EXERCISE: Set down a true copy of the data, with all pictures left out.

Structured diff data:
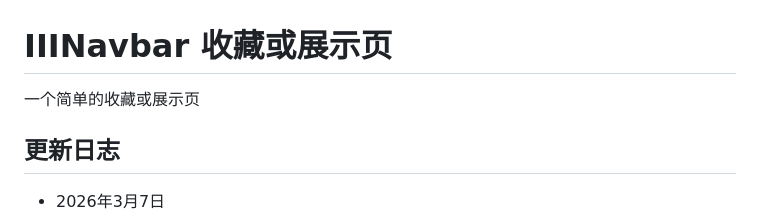
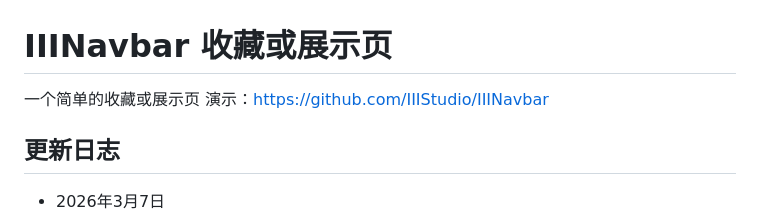
Before and after one commit to IIIStudio/IIINavbar, a Markdown page: README.md, the part around the change. Rendered like a GitHub page.

Commit message:
docs: 添加演示链接到 README

```diff
--- a/README.md
+++ b/README.md
@@ -1,5 +1,5 @@
 # IIINavbar 收藏或展示页
-一个简单的收藏或展示页
+一个简单的收藏或展示页 演示：https://github.com/IIIStudio/IIINavbar
 
 ## 更新日志
 - 2026年3月7日
```
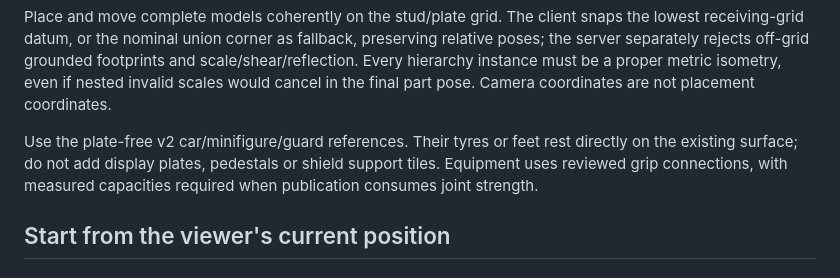
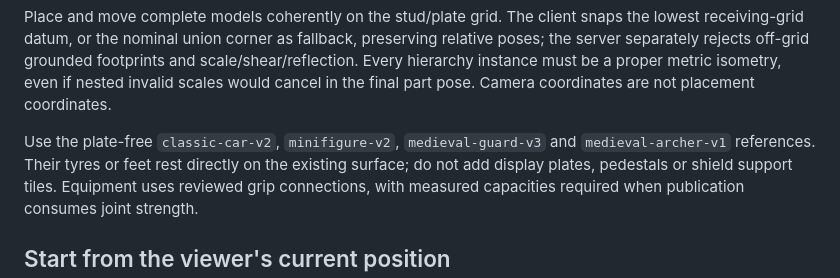
Before and after one commit to ngrislain/ergo, a Markdown page: docs/agent-shared-editing.md, the part around the change. Rendered like a GitHub page.

Commit message:
Clarify recommended guard and archer references

```diff
--- a/docs/agent-shared-editing.md
+++ b/docs/agent-shared-editing.md
@@ -49,7 +49,8 @@ rejects off-grid grounded footprints and scale/shear/reflection. Every hierarchy
 instance must be a proper metric isometry, even if nested invalid scales would
 cancel in the final part pose. Camera coordinates are not placement coordinates.
 
-Use the plate-free v2 car/minifigure/guard references. Their tyres or feet rest
+Use the plate-free `classic-car-v2`, `minifigure-v2`, `medieval-guard-v3` and
+`medieval-archer-v1` references. Their tyres or feet rest
 directly on the existing surface; do not add display plates, pedestals or shield
 support tiles. Equipment uses reviewed grip connections, with measured capacities
 required when publication consumes joint strength.
```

RESULT OF THE TASK:
Before and after one commit to IIIStudio/IIINavbar, a Markdown page: README.md, the part around the change. Rendered like a GitHub page.

Commit message:
docs: 添加演示链接到 README

```diff
--- a/README.md
+++ b/README.md
@@ -1,5 +1,5 @@
 # IIINavbar 收藏或展示页
-一个简单的收藏或展示页
+一个简单的收藏或展示页 演示：https://github.com/IIIStudio/IIINavbar
 
 ## 更新日志
 - 2026年3月7日
```
Before and after one commit to ngrislain/ergo, a Markdown page: docs/agent-shared-editing.md, the part around the change. Rendered like a GitHub page.

Commit message:
Clarify recommended guard and archer references

```diff
--- a/docs/agent-shared-editing.md
+++ b/docs/agent-shared-editing.md
@@ -49,7 +49,8 @@ rejects off-grid grounded footprints and scale/shear/reflection. Every hierarchy
 instance must be a proper metric isometry, even if nested invalid scales would
 cancel in the final part pose. Camera coordinates are not placement coordinates.
 
-Use the plate-free v2 car/minifigure/guard references. Their tyres or feet rest
+Use the plate-free `classic-car-v2`, `minifigure-v2`, `medieval-guard-v3` and
+`medieval-archer-v1` references. Their tyres or feet rest
 directly on the existing surface; do not add display plates, pedestals or shield
 support tiles. Equipment uses reviewed grip connections, with measured capacities
 required when publication consumes joint strength.
```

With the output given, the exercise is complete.